YOUR TASK: Using the records that follow, count the lines containing the word "class" and give that number only.

MATERIAL PROVIDED:
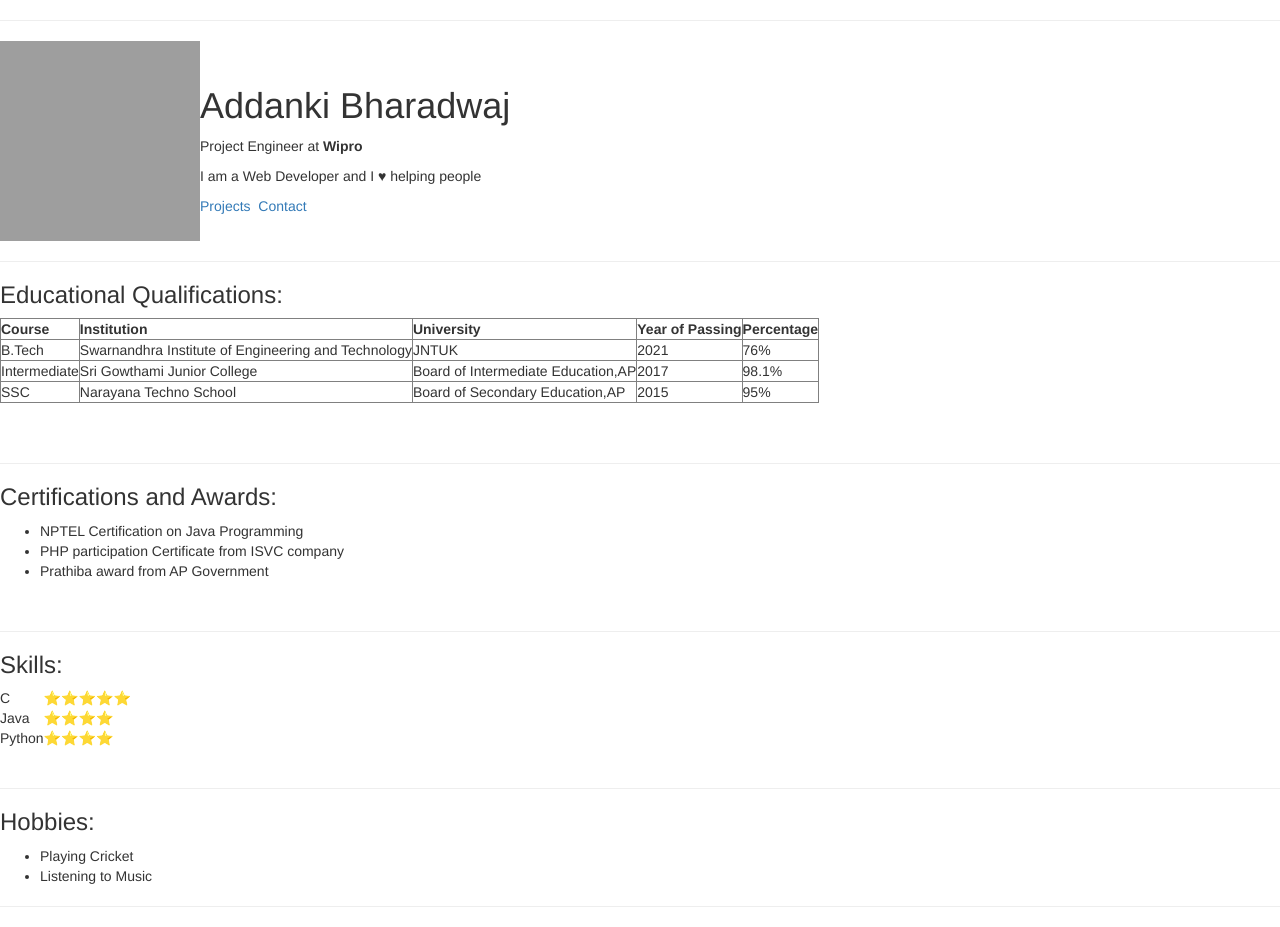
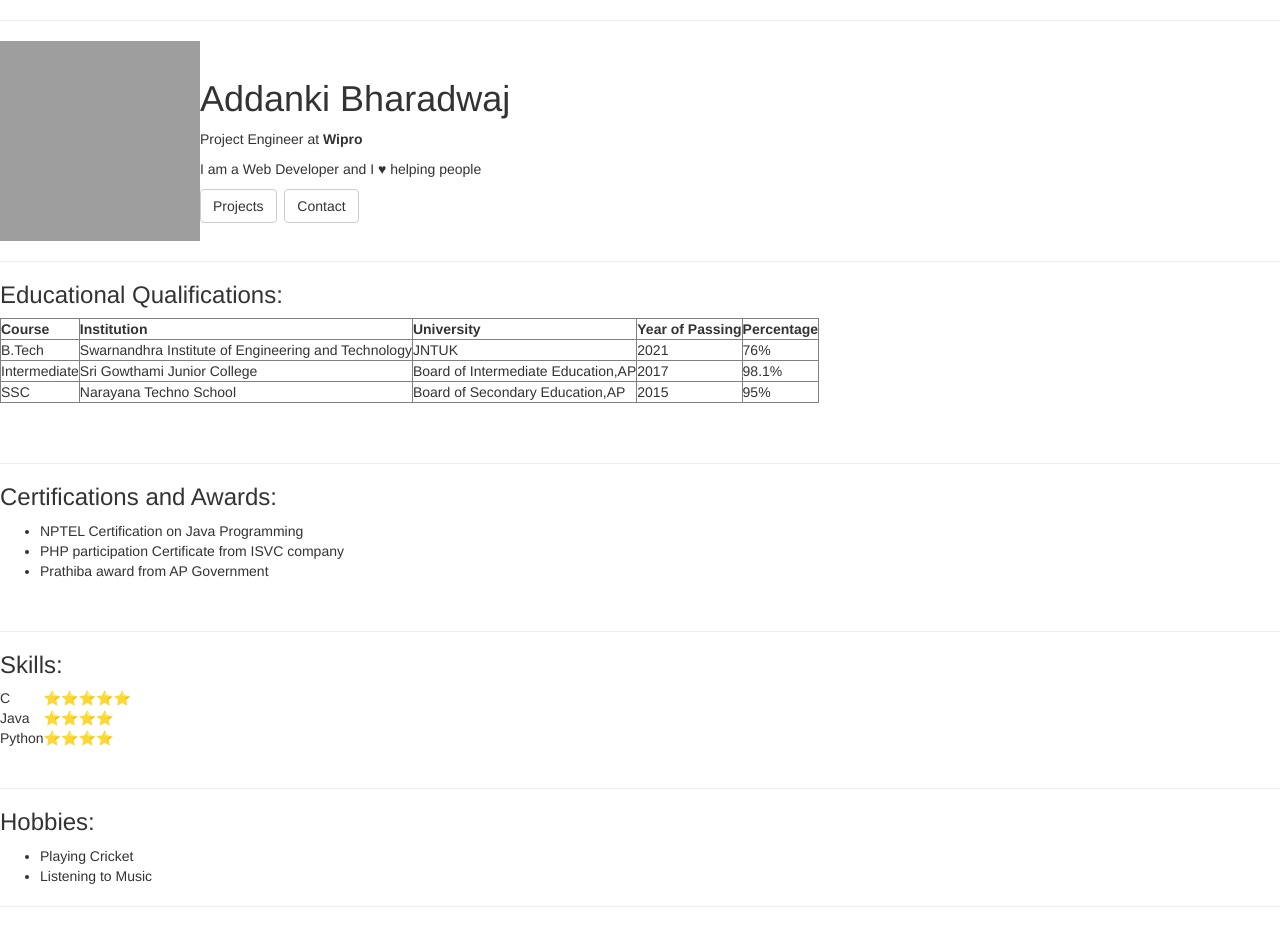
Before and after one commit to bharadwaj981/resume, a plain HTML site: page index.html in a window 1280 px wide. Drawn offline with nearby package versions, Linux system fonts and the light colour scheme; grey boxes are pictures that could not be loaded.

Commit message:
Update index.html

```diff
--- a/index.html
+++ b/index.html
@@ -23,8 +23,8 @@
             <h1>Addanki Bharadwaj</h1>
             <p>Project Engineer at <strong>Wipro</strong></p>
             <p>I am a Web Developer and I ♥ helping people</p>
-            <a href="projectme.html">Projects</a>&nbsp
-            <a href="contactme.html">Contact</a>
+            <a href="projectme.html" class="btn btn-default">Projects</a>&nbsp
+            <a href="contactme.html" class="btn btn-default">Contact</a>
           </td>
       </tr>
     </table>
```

--

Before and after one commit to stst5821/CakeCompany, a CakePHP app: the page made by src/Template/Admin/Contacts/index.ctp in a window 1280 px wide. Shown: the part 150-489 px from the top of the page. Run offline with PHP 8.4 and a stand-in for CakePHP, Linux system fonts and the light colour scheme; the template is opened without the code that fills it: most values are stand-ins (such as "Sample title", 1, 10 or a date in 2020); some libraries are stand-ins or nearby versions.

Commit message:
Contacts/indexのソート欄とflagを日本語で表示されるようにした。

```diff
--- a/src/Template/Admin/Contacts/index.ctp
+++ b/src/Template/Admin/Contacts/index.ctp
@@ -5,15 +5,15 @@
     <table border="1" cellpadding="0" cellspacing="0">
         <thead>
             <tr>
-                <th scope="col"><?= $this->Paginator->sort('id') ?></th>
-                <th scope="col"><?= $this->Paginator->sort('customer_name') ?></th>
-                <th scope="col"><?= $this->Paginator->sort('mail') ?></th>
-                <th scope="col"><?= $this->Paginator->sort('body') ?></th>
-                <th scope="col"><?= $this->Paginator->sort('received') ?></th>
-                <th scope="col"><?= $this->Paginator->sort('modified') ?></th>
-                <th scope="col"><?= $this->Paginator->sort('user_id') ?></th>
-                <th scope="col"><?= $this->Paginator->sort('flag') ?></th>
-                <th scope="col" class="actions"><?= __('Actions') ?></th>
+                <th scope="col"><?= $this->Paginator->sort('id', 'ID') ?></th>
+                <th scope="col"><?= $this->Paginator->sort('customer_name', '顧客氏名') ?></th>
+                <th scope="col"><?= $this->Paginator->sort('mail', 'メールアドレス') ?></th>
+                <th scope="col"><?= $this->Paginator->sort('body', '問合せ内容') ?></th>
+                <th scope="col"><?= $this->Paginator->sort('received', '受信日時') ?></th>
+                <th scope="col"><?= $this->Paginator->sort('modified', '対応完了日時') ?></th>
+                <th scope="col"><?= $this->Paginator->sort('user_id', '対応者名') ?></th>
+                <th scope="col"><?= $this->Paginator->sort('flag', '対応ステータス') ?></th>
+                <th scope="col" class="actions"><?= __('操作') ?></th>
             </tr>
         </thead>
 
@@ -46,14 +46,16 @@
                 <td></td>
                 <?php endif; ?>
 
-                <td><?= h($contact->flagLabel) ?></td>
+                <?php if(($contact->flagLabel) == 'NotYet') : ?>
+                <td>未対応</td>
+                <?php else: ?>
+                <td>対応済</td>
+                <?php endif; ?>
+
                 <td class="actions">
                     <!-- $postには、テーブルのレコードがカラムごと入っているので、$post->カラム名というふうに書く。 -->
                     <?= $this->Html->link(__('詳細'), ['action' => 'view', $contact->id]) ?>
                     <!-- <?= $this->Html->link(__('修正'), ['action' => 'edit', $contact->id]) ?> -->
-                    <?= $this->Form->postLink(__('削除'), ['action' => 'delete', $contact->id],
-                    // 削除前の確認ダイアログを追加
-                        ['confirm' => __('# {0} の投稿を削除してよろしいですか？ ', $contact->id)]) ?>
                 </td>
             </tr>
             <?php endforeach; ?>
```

YOUR RESPONSE: 5